Brits cast their ballots on Thursday (December 12) in what could be the most decisive election in a generation, to choose between two unconventional and divisive main contenders.
Prime Minister Boris Johnson called the snap vote after he failed to deliver Brexit by an October 31st deadline.
He blames parliamentary gridlock. In a heavily choreographed campaign, he has offered a pithy promise to "get Brexit done" as soon as January 31st.
The face of the 2016 'Leave' campaign, Johnson is likely to reap much of the Brexiteer vote.
On the other side of the ring: 70-year-old veteran lefty Jeremy Corbyn.
He has offered one of opposition Labour's most radical manifestos in decades: higher public spending, nationalizing key services, taxing the rich... and that second referendum.
He portrays Johnson's Conservatives as the party of billionaires, while Labour represents - quote - "the many, not the few".
Those views resonate with some after almost a decade of stringent austerity, but they also rattle the wary.
Polls predict a Conservative victory -- but a hung parliament is also a strong possibility.
With turnout one of several hard-to-predict factors.
A majority would let Johnson take Britain out of the EU club; though Brexit would be far from 'done'.
He's given himself a tough deadline of just 11 months to negotiate an EU trade deal.
Sterling markets are pricing in a Johnson win and the pound was up against the dollar in early trading Thursday.
Britons are wary of opinion polls after a string of failures, but they won't have long to wait.

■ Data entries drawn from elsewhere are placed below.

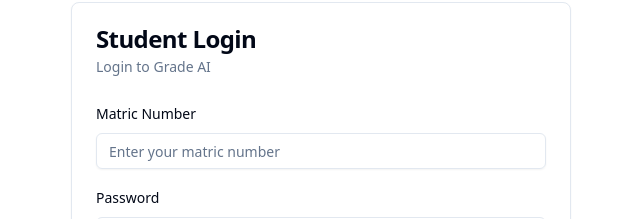
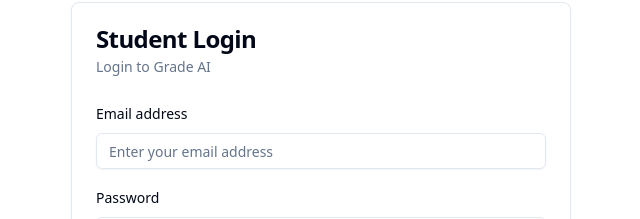
Before and after one commit to skeby/Code-Crushers, a React (Vite) app in the folder frontend/: page /login in a window 1280 px wide. Shown: the part 288-507 px from the top of the page, without its empty margins (319-959 px from the left). Built offline with nearby package versions, Linux system fonts and the light colour scheme.

Commit message:
fix: change login field to email

```diff
--- a/frontend/src/pages/Login.tsx
+++ b/frontend/src/pages/Login.tsx
@@ -149,17 +149,10 @@
                           name="username"
                           render={({ field }) => (
                             <FormItem>
-                              <FormLabel>
-                                {tab === "Student" ? "Matric" : "Registration"}{" "}
-                                Number
-                              </FormLabel>
+                              <FormLabel>Email address</FormLabel>
                               <FormControl>
                                 <Input
-                                  placeholder={`Enter your ${
-                                    tab === "Student"
-                                      ? "matric"
-                                      : "registration"
-                                  } number`}
+                                  placeholder={`Enter your email address`}
                                   {...field}
                                 />
                               </FormControl>
```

Exit polls will emerge as voting ends late evening, with a firm result likely come Friday (December 13).